Developing Tomorrow's Leaders: First-Ever Albright Institute
Launches at Wellesley College

Madeleine Albright and a Panel of College Presidents Will Address
 Global Leadership in Jan. 19 Public Forum

Jan. 5, 2010

CONTACT: Arlie Corday; 781-283-3321

WELLESLEY, Mass.— Call it a new global network. Forty young women will learn how to become effective world leaders this January at Wellesley College’s first-ever Madeleine Korbel Albright Institute for Global Affairs.

Albright Fellows
Wellesley College Albright Fellows begin an intensive study of global forums this week.

This unique opportunity showcases the advantages of a liberal arts education—particularly one provided by the nation's top women's college—in preparing women for positions of global leadership. Learning how to synthesize a vast array of ideas and perspectives, students will focus on setting goals, promoting collaboration, creating consensus and building community to solve global problems. 

In addition to three weeks of intensive studies offered to the 40 Albright Fellows, as they are called, on Tuesday, Jan. 19, from 1:30-3 pm in Tishman Commons, Wang Campus Center, Wellesley College President H. Kim Bottomly will host a panel discussion featuring Secretary Albright. "Call to Action: Higher Education’s Role and Responsibility in Global Affairs" will offer insights on what colleges and universities must do to produce outstanding world leaders.

In addition to Albright and Bottomly, speakers include Lee C. Bollinger, president of Columbia University; Beverly Daniel Tatum, president of Spelman College; and moderator Andrew Shennan, provost and dean of Wellesley College. The event is free and open to the public.

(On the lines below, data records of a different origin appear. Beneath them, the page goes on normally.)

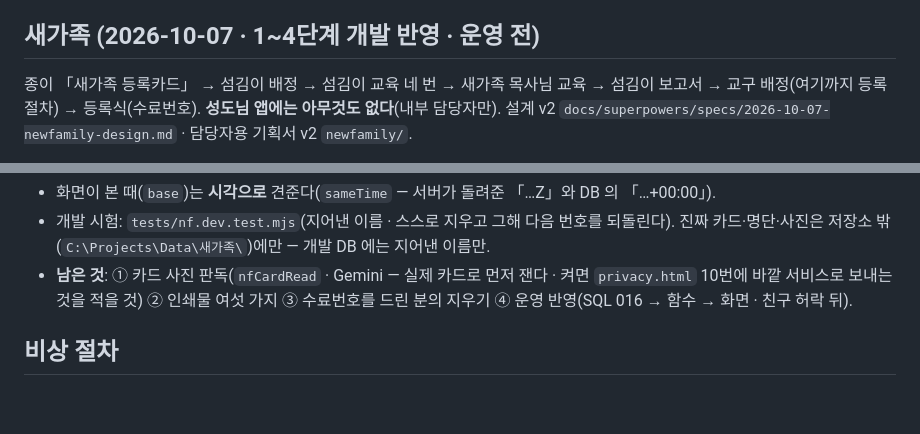
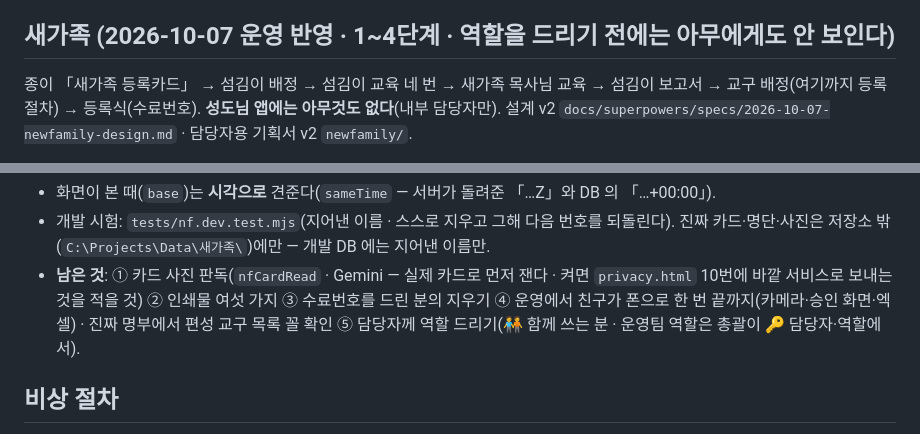
Before and after one commit to sewoongkim1/church-admin, a Markdown page: CLAUDE.md, 2 parts joined by grey strips. Rendered like a GitHub page; blank space fills up the shorter version.

Commit message:
docs(새가족): 운영 반영(2026-10-07) — SQL 016·함수·화면 · 공개 노출 점검 0행
Co-Authored-By: Claude Opus 5.5 <noreply@anthropic.com>

```diff
--- a/CLAUDE.md
+++ b/CLAUDE.md
@@ -246,7 +246,7 @@ dimode(교적 프로그램) 교인목록·사진을 역할 `directory`(교인명
 - 개발 시험 `tests/duty.dev.test.mjs`(16가지 — 맡은 당번만 · 줄 번호로도 · 다시 넣기 · 겹침 · 끝 날짜 · 낡은 창 · 기록에 이름 없음 · 공개 키·로그인 사용자로 안 열림). 규칙·동시성 시험은 성경암송 `supabase/tests/duty_rules.dev.sql` · `tests/duty-concurrency.dev.sh`.
 - 설계·노트(운영 반영 차례 · 되돌리기 포함): 성경암송 `docs/superpowers/specs/2026-10-06-duty-roster-design.md` · `docs/notes/duty-roster.md`.
 
-## 새가족 (2026-10-07 · 1~4단계 개발 반영 · 운영 전)
+## 새가족 (2026-10-07 운영 반영 · 1~4단계 · 역할을 드리기 전에는 아무에게도 안 보인다)
 
 종이 「새가족 등록카드」 → 섬김이 배정 → 섬김이 교육 네 번 → 새가족 목사님 교육 → 섬김이 보고서 → 교구 배정(여기까지 등록 절차) → 등록식(수료번호).
 **성도님 앱에는 아무것도 없다**(내부 담당자만). 설계 v2 `docs/superpowers/specs/2026-10-07-newfamily-design.md` · 담당자용 기획서 v2 `newfamily/`.
@@ -270,7 +270,7 @@ dimode(교적 프로그램) 교인목록·사진을 역할 `directory`(교인명
 - **통계**(`buildStats`): 「오신 분」·「수료 대상」은 늘 카드를 쓴 날 · 「등록」만 기준(card·parish·ceremony)을 따른다. 표 머리와 엑셀 맨 위에 기준을 적는다.
 - 화면이 본 때(`base`)는 **시각으로** 견준다(`sameTime` — 서버가 돌려준 「…Z」와 DB 의 「…+00:00」).
 - 개발 시험: `tests/nf.dev.test.mjs`(지어낸 이름 · 스스로 지우고 그해 다음 번호를 되돌린다). 진짜 카드·명단·사진은 저장소 밖(`C:\Projects\Data\새가족\`)에만 — 개발 DB 에는 지어낸 이름만.
-- **남은 것**: ① 카드 사진 판독(`nfCardRead` · Gemini — 실제 카드로 먼저 잰다 · 켜면 `privacy.html` 10번에 바깥 서비스로 보내는 것을 적을 것) ② 인쇄물 여섯 가지 ③ 수료번호를 드린 분의 지우기 ④ 운영 반영(SQL 016 → 함수 → 화면 · 친구 허락 뒤).
+- **남은 것**: ① 카드 사진 판독(`nfCardRead` · Gemini — 실제 카드로 먼저 잰다 · 켜면 `privacy.html` 10번에 바깥 서비스로 보내는 것을 적을 것) ② 인쇄물 여섯 가지 ③ 수료번호를 드린 분의 지우기 ④ 운영에서 친구가 폰으로 한 번 끝까지(카메라·승인 화면·엑셀) · 진짜 명부에서 편성 교구 목록 꼴 확인 ⑤ 담당자께 역할 드리기(🧑‍🤝‍🧑 함께 쓰는 분 · 운영팀 역할은 총괄이 🔑 담당자·역할에서).
 
 ## 비상 절차
 ① **유일한 총괄 관리자가 카카오 계정을 잃었을 때** — 새 카카오로 로그인·등록 → 작업 폴더에서
```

Katherine Marshall

International development expert Katherine Marshall is among the 34 distinguished faculty of the first-ever Albright Institute.
Photos by Richard Howard
Click on photos for print quality image.

The Albright Fellows will study at Wellesley from Jan. 4-22.

"I truly feel privileged for having attended a school that emphasizes using education as a force to unite people, nations and cultures for peace and a sustainable future," said Albright Fellow and Wellesley senior Masa Dikanovic of Montenegro, who looks forward to learning from "a multitude of different perspectives."

The Fellows hail from the United States and 13 other countries. They will take part in forums taught by 34 leaders in the areas of human rights, ethics, international banking and law, business, science, journalism, philosophy, economics, international development, ecology, food policy, women's studies, Africana studies, history, computer science, religion and politics. Their teachers include the first woman to serve as U.S. secretary of state, Madeleine K. Albright.

"We are witnessing a generational change in the American political scene," said Albright, a member of the Wellesley College class of 1959. "This is the right time—and Wellesley is the right place—to help train a whole new group of young women leaders."

The Albright Fellows will also choose from among 150 internships that will take them around the world next summer to practice lessons learned this January. Each will focus on a United Nations Millennium Development Goal, with aims such as "achieve universal primary education" and "promote gender equality and empower women." They will return to campus next fall to present their findings at a conference.

Alison Harrington, a Wellesley senior from Westford, Mass., said the Institute is a training ground for her most cherished dreams.

"As a young woman who aspires to represent the U.S. government in the Middle East, I know the Albright Institute will undoubtedly provide me with an unparalleled opportunity to analyze diplomacy and international affairs in and out of the classroom," she said. "I hope to gain a comprehensive perspective on international challenges."

Joanne Murray, director of the Albright Institute and Wellesley's Center for Work and Service, believes that the Institute will help students aim high as they plan their careers.

"This Institute is one of a kind, in that it is a liberal arts perspective on global issues and represents a liberal arts solution to developing global leaders," Murray said. 

Wellesley President H. Kim Bottomly notes that the Institute will accelerate Wellesley’s efforts to learn from, as well as serve, cultures and communities around the world.

“The Institute’s program is broadly interdisciplinary because global understanding is not just about political science,” Bottomly said. “It is also about economics, anthropology, philosophy, about history, culture and religion. This Institute will not only increase students’ understanding of the world, but will educate women for leadership in that world.”

Albright Fellows
Albright Fellows will each pursue an internship next summer that will take them around the world to put what they have learned into action.

Albright feels her Wellesley education prepared her well for her groundbreaking career in world politics.

"I have to say, pretty much everything that I have done has something to do with Wellesley because I loved it," she recently told New England Cable News. "It was a fabulous college for me. I knew that I wanted to be a political science major but I also learned the importance of questioning things. I gained a sense of confidence that I attribute in large part to attending a women's college."

Since 1875, Wellesley College has been a leader in providing an excellent liberal arts education for women who will make a difference in the world. Its 500-acre campus near Boston is home to 2,300 undergraduate students from all 50 states and 75 countries.